There is a nice looking man, I thought and then shockingly realised that I was seeing myself in the mirror. I looked important, like, in the local parlance, a 'Big Up', and the people I was passing on the street seemed to think so too. The temptation to indulge in a moment of narcissism was oh so strong but my growing nervousness about the task at hand kept my eyes grounded on the sidewalk in front of me.
When I arrived at District 'A' police station and inquired about the location of the traffic court, the Security Guard at the entrance gate, who was stopping everyone in front of me and seeking details of their reason for being there, simply waved me on by pointing to the direction of the court building.
The summons had ordered me to be at court at 9 a.m . It was not yet 8:30 and the doors of the court were still securely shut. Some people were sitting on the benches in the vicinity while others were going into and coming from the nearby Registrar's office.
Looking around me I noticed that almost no one was formally dressed and in the next half hour as I stood there, I began to realise that the only persons who were dressed in suits and ties were lawyers (I recognised a number of them), judges (arriving in expensive-looking cars) and I. Had the summons-deliverer, whose advice it was to dress up, played a practical joke on me? I was beginning to think so and immediately vowed that there would be no mangoes for him.

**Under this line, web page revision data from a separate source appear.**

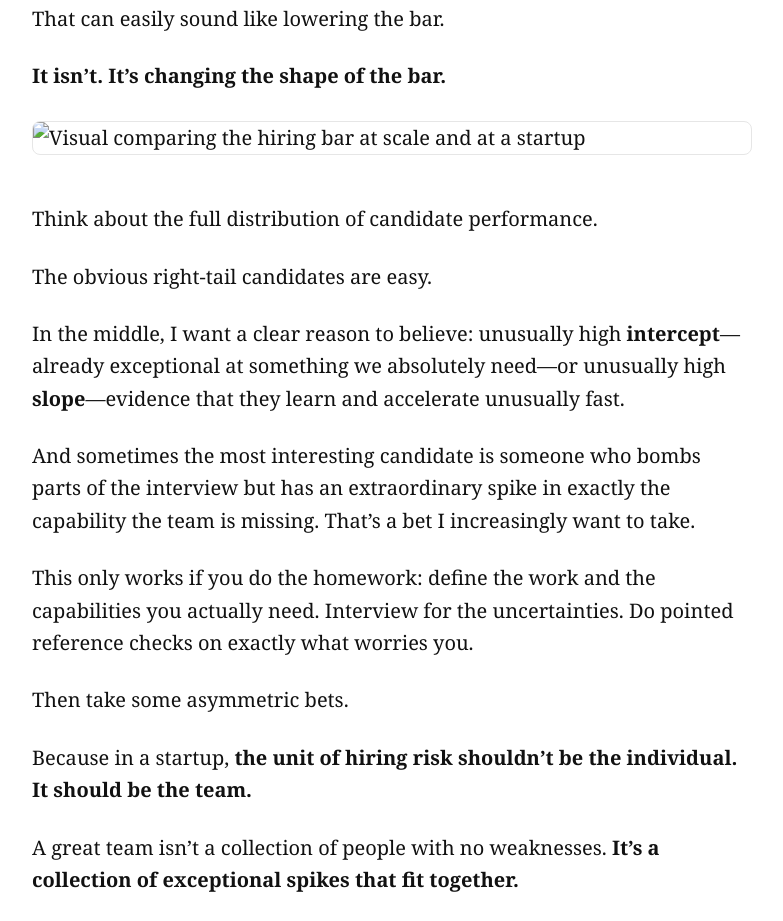
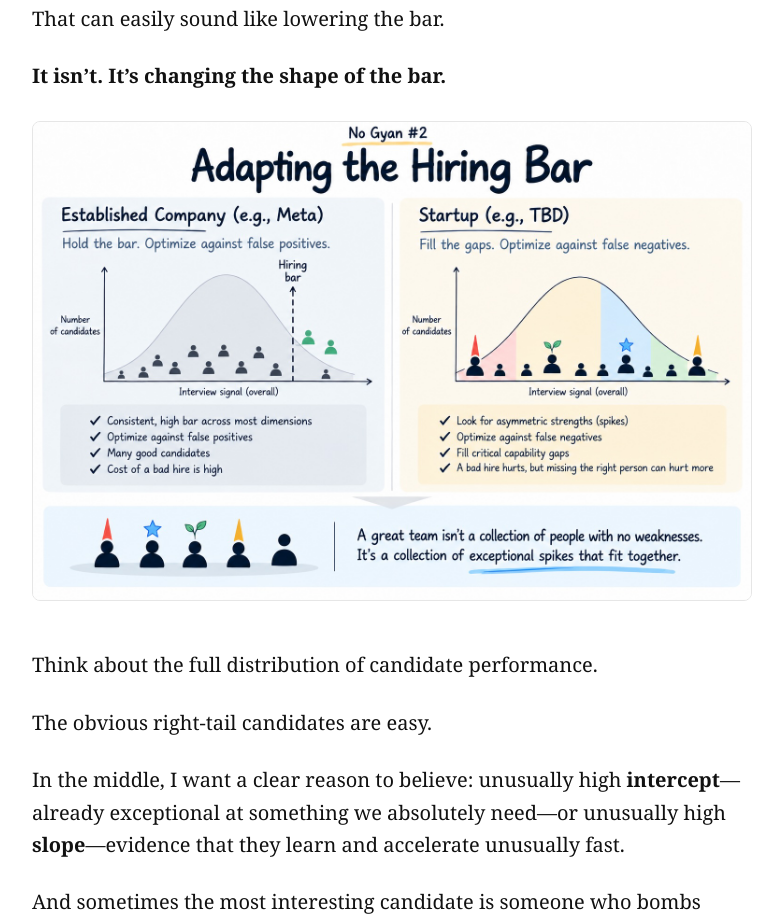
Before and after one commit to mpaluri/no-gyan, a plain HTML site: page 02-adapting-the-hiring-bar/index.html in a window 1280 px wide. Shown: the part 1020-1941 px from the top of the page, without its empty margins (158-941 px from the left). Drawn offline with Linux system fonts and the light colour scheme.

Commit message:
Fix gyan2 image

```diff
--- a/02-adapting-the-hiring-bar/index.html
+++ b/02-adapting-the-hiring-bar/index.html
@@ -1,7 +1,7 @@
 <!doctype html><html lang="en"><head><title>Adapting the hiring bar — No Gyan</title>
 <meta charset="utf-8"><meta name="viewport" content="width=device-width,initial-scale=1">
 <link rel="stylesheet" href="../assets/style.css">
-<meta name="theme-color" content="#fbfaf7"><meta name="description" content="The bar doesn’t get lower. Its shape changes."><meta property="og:title" content="No Gyan #2 — Adapting the hiring bar"><meta property="og:description" content="The bar doesn’t get lower. Its shape changes."><meta property="og:image" content="https://mpaluri.github.io/no-gyan/assets/no-gyan-02.png"><meta property="og:type" content="article"></head><body>
+<meta name="theme-color" content="#fbfaf7"><meta name="description" content="The bar doesn’t get lower. Its shape changes."><meta property="og:title" content="No Gyan #2 — Adapting the hiring bar"><meta property="og:description" content="The bar doesn’t get lower. Its shape changes."><meta property="og:image" content="https://mpaluri.github.io/no-gyan/assets/no-gyan-02.jpeg"><meta property="og:type" content="article"></head><body>
 <header><div class="wrap"><a class="brand" href="../">NO GYAN</a><nav><a href="https://manoharpaluri.com/">manoharpaluri.com</a></nav></div></header>
 <main class="article"><div class="wrap"><div class="kicker">No Gyan #2 · October 2026</div><h1>Adapting the hiring bar</h1><p class="dek">The bar doesn’t get lower. Its shape changes.</p>
 <article class="prose"><p>For years at Meta, one of my responsibilities in hiring was simple.</p><p><strong>Hold the bar.</strong></p>
@@ -10,7 +10,7 @@
 <p>A startup is mostly capability gaps waiting to be filled with exceptional talent.</p>
 <blockquote>Does this person dramatically change what this team can do?</blockquote>
 <p>That changes the mistakes I’m willing to make. At scale, I optimized harder against <strong>false positives</strong>. At a startup, I’m increasingly willing to optimize against <strong>false negatives</strong>.</p>
-<p>That can easily sound like lowering the bar.</p><p><strong>It isn’t. It’s changing the shape of the bar.</strong></p><div class="visual-wrap"><img class="essay-visual" src="../assets/no-gyan-02.png" alt="Visual comparing the hiring bar at scale and at a startup"></div>
+<p>That can easily sound like lowering the bar.</p><p><strong>It isn’t. It’s changing the shape of the bar.</strong></p><div class="visual-wrap"><img class="essay-visual" src="../assets/no-gyan-02.jpeg" alt="Visual comparing the hiring bar at scale and at a startup"></div>
 <p>Think about the full distribution of candidate performance.</p>
 <p>The obvious right-tail candidates are easy.</p>
 <p>In the middle, I want a clear reason to believe: unusually high <strong>intercept</strong>—already exceptional at something we absolutely need—or unusually high <strong>slope</strong>—evidence that they learn and accelerate unusually fast.</p>
```
Also changed, not shown: index.html (+1 -1 lines).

To relieve the monotony of waiting, I walked slowly back to the entrance of the station compound and stood about ten yards away from the security guard who was still stopping and interrogating those who sought entrance. Moments later a man, seemingly in his fifties, came up to me and inquired if the court was already open.
I said, "I don't think so."
Then he asked, "Is Pilgrim (a well-known defence lawyer) over there yet?"
I said, "I don't know."
He hesitated for a few seconds and then asked, "How busy are you going to be today?"
I replied, "I have no idea how long I'm going to be in court."
He looked a bit disappointed and asked, "You think you might have time to help me out?"
Confused by this question, I asked, "How can I help you out?"
He said, "Well, my lawyer is out of the island and I have to appear in court later this week. Could you help me?"
"I'm not a lawyer," I responded.
" You're not?" His mouth (not a small one) fell open at the thought. "Well, you look like a lawyer."
"Sorry, but I am not," I said with a smile but unsure whether I should have been flattered or embarrassed.
He turned away with a frustrated look which seemed to ask, " Well, what are you doing here dressed up like a lawyer and fooling people like me?" He left grumbling to himself and I was sure that I overheard the words " fraud" and "trickster" as the distance between him and me quickly got greater.